OGDEN — In his inauguration speech, President Joe Biden repeatedly expressed his desire to unite a country that is deeply politically divided, but polls conducted during the 2020 presidential election suggest that will be a difficult task.
To assess the polarization that exists in the U.S. and how it got there, Weber State University’s College of Social and Behavioral Sciences, along with the school’s Division of Online & Continuing Education, is holding a free online community course titled “Why are we so polarized?” that begins March 15 and runs through April 29.
Approximately eight out of 10 voters among both those who supported Biden and those who supported former President Donald Trump said not only did they disagree with the other side when it comes to policy, but they also had “fundamental disagreements on core American values and goals,” according to Pew Research Center. The same survey found that nine out of 10 supporters in both camps believed the other candidate winning would bring “lasting harm” to the country.
Susan Matt, a Weber State history professor who worked on planning the course, said it will offer community members an opportunity to better understand the political divide in the U.S. and its root causes.
“It’s important for students, for citizens, for faculty to discuss the social, economic, political forces that are at work in our society — some of which unite us, some of which divide us — and be able to assess them so we understand where we’re going and how we got here,” she said.
The faculty at the College of Social and Behavioral Sciences have hosted three free community courses like this before, Matt said. They each look at hot topics like the COVID-19 pandemic, the 2020 election and the continuing struggle for civil rights.
As she and her colleagues were brainstorming themes for a new course, according to Matt, someone threw out the idea of taking a deeper look at the polarization in America. “It resonated with everybody in the room,” she said.
Over the course of seven weeks, students will hear from 12 different professors and community members who will explore topics ranging from polarized moments in America’s past to how social media contributes to division today. They will also take a look at how polarization applies specifically to Ogden, Matt added.

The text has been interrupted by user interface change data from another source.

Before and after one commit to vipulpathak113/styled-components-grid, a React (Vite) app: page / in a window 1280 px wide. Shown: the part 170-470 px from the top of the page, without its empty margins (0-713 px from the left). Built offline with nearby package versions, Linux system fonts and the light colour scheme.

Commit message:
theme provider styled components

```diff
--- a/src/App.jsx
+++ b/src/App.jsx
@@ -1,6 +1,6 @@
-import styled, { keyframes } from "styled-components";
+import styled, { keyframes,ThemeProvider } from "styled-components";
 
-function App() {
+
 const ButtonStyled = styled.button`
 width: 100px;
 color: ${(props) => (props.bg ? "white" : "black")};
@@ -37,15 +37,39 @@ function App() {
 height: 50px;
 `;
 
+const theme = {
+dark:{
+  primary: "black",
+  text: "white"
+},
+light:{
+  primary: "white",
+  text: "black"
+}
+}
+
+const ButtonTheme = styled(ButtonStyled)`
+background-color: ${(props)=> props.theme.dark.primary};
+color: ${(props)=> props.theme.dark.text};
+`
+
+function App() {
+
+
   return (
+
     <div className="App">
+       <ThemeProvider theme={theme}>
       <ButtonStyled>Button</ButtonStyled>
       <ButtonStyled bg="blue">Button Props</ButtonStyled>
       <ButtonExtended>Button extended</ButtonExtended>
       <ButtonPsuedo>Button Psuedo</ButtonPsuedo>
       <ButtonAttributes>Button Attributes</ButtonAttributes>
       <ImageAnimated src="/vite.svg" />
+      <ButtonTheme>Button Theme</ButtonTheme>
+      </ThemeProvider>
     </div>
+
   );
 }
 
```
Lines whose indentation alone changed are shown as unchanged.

“I don’t think there’s going to be one answer that says this and this alone is the reason that we’re seeing social division, but I think (students) are goin to see how there are lots of interlocking causes for our current polarized situation,” Matt said.

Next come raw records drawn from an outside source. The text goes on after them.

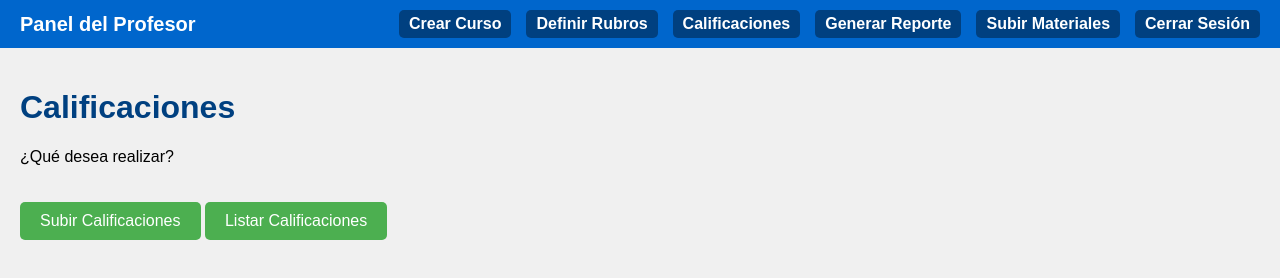
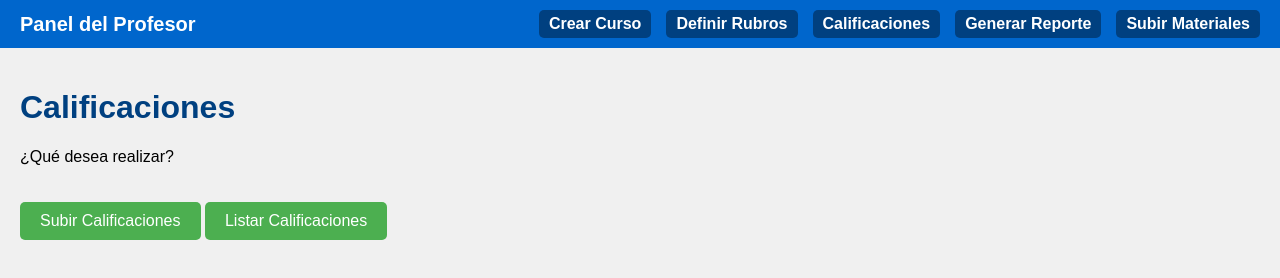
Before and after one commit to KRYSTOPHER1808/mi-pagina, a plain HTML site: page calificaciones.html in a window 1280 px wide. Drawn offline with Linux system fonts and the light colour scheme.

Commit message:
Actualización de archivos HTML

```diff
--- a/calificaciones.html
+++ b/calificaciones.html
@@ -157,7 +157,6 @@
             <a href="calificaciones.html">Calificaciones</a>
             <a href="generar_reporte.html">Generar Reporte</a>
             <a href="subir_materiales.html">Subir Materiales</a>
-            <a href="login.html" class="logout">Cerrar Sesión</a>
         </nav>
     </header>
     <div class="container">
```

Instructors come from diverse disciplines, including history, economics, sociology, communication and political science. They each will take their own approach to the issue.
Each class session will last around 45 minutes, Matt said. It will be held over Zoom and Google Meet video conferencing platforms. If they attend each class, participants can earn one free credit from Weber State. Anyone who is interested can sign up at continue.weber.edu/communityed.
“(This class) should appeal to people from all walks of life,” Matt said. “We’re casting a wide net and hoping to bring in as diverse a set of participants as possible. The doors are wide open, and we’re hoping to have a good conversation.”